When the time comes to buy a new or used vehicle, many people fall in love with a vehicle they find on a dealer’s lot before they have given much thought to the loan that will be needed to purchase their dream car.
As a result, they make many mistakes along the way, usually costing them thousands of dollars in interest or even getting turned down for a loan. Rather than let this happen, here are some common car loan mistakes to avoid.
Not Knowing Their Credit Score
When potential buyers try to purchase a car without having any idea what their credit score is, the results are rarely good. When this happens, would-be buyers have no clue about the types of loans for which they may qualify, how much room they have to negotiate, and other factors.
To put themselves in the best possible position, they should always obtain a copy of their credit report and also find out their exact credit score.
Not Having a Budget
If expenses are already tight, adding a car payment to the mix each month may only make things worse. According to Lantern by SoFi, “people who are trying to refinance car loans should always have their budgets planned out well in advance.”
Otherwise, the result will be falling behind on payments, damage to their credit history, and possibly repossession of the vehicle by their lender.
Upside Down Auto Loans
When car buyers go upside down on their car loans, it can lead to numerous problems. For example, since the value of a vehicle decreases over time, taking out a loan that stretches out perhaps seven or eight years is not recommended. Should this occur and the person wants to get rid of the vehicle before the loan is paid in full, the lender will need to be paid the difference between the vehicle’s value and the loan amount.
Also, should the vehicle be in a wreck when the loan is upside down, insurance will only cover the car’s current value.
Not Shopping Around
When a person wants to purchase a vehicle, they tend to quickly accept the first offer from a lender. However, this is a mistake.
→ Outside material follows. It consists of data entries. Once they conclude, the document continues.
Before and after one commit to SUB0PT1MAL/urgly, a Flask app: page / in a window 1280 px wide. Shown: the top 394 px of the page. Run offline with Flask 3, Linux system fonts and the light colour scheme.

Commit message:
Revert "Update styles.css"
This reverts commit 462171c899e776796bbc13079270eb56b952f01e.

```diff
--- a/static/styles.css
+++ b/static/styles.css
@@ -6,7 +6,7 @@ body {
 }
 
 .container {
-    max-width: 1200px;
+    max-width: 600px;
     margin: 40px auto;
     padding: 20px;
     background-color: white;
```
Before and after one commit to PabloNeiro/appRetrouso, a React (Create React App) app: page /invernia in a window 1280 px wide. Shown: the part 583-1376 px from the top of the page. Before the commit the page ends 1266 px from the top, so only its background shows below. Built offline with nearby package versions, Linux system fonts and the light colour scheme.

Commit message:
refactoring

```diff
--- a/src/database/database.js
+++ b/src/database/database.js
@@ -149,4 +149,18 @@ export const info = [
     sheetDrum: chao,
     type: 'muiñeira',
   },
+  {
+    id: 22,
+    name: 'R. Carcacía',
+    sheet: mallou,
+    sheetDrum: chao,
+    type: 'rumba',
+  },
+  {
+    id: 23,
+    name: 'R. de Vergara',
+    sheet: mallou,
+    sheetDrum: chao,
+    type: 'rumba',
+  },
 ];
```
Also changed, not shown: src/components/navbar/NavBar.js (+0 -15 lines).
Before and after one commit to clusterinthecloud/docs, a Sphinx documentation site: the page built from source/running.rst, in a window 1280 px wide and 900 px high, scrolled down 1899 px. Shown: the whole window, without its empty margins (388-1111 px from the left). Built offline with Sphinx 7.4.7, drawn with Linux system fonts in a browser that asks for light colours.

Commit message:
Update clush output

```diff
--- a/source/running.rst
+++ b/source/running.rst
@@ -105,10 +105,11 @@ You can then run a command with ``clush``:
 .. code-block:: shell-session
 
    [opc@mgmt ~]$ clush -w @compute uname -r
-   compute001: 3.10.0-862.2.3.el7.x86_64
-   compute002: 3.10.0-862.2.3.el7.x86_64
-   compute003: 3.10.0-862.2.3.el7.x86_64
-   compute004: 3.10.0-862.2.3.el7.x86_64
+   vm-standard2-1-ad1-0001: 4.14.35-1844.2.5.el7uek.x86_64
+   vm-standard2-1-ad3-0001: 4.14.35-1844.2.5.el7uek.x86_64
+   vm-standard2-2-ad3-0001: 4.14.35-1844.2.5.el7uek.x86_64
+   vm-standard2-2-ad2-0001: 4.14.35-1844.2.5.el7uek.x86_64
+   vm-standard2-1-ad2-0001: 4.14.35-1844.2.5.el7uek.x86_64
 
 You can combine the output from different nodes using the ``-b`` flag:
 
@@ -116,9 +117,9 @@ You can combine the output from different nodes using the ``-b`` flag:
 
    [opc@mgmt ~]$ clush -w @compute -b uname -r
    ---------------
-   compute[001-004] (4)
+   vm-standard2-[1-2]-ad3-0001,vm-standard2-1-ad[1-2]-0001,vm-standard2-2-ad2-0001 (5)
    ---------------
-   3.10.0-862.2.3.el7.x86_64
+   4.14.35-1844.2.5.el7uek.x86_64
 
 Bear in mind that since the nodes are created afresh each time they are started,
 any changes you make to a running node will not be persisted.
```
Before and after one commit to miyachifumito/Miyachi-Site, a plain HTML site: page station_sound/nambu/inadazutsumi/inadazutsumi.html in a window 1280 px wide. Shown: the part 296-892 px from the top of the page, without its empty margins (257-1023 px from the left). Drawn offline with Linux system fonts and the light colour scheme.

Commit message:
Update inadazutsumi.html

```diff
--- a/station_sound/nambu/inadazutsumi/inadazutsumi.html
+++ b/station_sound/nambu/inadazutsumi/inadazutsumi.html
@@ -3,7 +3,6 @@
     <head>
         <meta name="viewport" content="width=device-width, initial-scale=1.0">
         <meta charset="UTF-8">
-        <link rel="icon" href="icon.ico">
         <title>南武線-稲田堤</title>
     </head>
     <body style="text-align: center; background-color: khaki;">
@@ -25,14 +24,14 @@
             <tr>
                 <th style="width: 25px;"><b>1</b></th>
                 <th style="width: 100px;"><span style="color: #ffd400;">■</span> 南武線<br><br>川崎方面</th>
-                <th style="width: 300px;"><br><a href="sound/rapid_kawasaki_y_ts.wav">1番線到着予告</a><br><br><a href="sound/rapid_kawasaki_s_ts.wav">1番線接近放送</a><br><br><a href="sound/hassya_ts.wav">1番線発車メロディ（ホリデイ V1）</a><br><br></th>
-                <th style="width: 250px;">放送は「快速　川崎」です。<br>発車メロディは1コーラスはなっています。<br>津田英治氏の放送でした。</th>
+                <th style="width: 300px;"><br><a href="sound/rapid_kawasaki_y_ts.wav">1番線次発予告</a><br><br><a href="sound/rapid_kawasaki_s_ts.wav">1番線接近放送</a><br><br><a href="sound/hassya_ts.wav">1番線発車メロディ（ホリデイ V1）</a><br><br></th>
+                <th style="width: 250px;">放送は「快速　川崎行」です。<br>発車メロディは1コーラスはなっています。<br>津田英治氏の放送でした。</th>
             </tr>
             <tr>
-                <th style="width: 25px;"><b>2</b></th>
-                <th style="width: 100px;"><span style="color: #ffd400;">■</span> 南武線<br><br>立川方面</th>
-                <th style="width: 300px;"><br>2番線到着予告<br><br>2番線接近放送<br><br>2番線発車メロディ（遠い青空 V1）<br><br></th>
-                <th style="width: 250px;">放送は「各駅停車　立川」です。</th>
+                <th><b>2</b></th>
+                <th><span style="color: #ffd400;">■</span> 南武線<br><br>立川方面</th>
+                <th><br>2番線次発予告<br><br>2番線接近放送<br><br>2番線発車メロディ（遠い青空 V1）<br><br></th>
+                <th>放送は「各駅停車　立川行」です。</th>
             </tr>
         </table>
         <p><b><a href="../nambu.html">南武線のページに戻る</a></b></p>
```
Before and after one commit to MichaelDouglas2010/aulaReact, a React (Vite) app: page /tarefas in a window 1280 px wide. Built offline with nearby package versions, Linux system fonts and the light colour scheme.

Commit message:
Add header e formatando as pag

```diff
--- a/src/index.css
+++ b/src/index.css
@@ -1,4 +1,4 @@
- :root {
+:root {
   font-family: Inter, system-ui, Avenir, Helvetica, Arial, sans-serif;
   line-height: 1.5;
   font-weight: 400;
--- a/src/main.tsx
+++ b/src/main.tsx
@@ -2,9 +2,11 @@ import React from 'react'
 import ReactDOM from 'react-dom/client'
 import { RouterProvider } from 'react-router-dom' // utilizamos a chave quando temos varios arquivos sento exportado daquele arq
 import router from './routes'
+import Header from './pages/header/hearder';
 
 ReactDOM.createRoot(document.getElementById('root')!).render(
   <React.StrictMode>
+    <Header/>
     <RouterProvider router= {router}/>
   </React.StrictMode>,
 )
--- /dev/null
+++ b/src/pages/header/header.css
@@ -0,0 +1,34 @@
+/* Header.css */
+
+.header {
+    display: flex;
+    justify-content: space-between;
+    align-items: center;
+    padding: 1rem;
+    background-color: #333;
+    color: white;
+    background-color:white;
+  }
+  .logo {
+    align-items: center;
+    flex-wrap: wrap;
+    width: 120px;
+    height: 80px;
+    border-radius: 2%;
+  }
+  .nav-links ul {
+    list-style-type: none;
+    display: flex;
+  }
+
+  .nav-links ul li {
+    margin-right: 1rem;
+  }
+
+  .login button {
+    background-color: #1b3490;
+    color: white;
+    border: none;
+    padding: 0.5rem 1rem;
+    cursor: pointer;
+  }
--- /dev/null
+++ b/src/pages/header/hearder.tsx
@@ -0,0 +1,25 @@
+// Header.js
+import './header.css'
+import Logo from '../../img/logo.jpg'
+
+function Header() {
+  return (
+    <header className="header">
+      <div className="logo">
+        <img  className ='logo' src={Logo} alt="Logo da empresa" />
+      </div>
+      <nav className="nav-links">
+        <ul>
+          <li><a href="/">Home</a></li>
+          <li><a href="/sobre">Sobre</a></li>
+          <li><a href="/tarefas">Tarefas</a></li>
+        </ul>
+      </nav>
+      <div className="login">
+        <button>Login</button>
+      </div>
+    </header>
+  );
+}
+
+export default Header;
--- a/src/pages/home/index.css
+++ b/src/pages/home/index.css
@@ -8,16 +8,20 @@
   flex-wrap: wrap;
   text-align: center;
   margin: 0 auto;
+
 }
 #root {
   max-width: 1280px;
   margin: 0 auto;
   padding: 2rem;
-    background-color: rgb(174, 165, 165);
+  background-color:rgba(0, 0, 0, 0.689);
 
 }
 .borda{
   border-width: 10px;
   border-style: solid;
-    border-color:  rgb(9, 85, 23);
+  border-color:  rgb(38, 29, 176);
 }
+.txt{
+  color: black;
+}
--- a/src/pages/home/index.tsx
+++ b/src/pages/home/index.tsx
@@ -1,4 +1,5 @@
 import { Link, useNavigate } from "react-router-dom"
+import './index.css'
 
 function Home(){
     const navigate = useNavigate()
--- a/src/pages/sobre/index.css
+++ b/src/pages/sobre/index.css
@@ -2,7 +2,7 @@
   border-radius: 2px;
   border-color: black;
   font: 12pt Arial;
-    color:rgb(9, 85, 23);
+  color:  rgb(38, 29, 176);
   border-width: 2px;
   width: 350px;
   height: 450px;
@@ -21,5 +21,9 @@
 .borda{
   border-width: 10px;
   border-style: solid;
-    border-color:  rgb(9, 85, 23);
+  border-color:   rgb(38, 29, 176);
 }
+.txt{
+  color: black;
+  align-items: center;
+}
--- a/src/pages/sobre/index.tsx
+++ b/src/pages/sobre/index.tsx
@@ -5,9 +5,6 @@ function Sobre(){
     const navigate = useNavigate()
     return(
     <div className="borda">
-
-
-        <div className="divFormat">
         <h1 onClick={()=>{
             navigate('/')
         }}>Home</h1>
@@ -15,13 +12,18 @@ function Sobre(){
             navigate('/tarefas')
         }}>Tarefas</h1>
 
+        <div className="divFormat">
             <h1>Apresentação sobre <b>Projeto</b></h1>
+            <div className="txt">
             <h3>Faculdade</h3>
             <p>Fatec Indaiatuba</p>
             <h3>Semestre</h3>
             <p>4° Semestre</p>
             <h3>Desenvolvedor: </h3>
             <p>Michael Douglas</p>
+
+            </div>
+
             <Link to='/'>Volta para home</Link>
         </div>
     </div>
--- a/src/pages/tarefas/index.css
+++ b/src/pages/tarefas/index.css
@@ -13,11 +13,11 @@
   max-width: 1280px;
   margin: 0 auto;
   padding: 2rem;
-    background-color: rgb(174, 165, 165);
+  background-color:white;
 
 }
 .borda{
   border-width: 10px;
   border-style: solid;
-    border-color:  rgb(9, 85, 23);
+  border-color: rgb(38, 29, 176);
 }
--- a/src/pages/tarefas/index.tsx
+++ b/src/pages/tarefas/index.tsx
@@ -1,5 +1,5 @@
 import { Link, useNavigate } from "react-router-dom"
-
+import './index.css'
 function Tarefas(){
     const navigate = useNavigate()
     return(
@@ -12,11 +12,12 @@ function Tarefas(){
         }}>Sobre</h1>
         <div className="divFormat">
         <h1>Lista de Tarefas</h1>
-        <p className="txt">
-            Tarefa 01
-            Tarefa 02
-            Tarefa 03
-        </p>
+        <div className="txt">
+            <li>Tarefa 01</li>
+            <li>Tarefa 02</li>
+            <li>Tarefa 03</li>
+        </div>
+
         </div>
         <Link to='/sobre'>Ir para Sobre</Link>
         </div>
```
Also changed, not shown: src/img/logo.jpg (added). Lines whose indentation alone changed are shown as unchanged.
Instead, they should shop around to see which lenders will offer a loan, who will offer the lowest interest rates and the term lengths from which they can choose.
Purchasing Warranty Options
A common tactic used by car dealers convincing buyers to purchase warranty options has been and always will be an expensive and unnecessary mistake for those buyers who fall for this sales pitch. Often done when a person buys a used car, warranty options usually cover only a few things that may happen to the car. Because of this, it’s always best to decline these offers.
Though getting a car loan can feel stressful and confusing at times, those buyers who do their homework prior to buying and use common sense during the buying process always come out on top.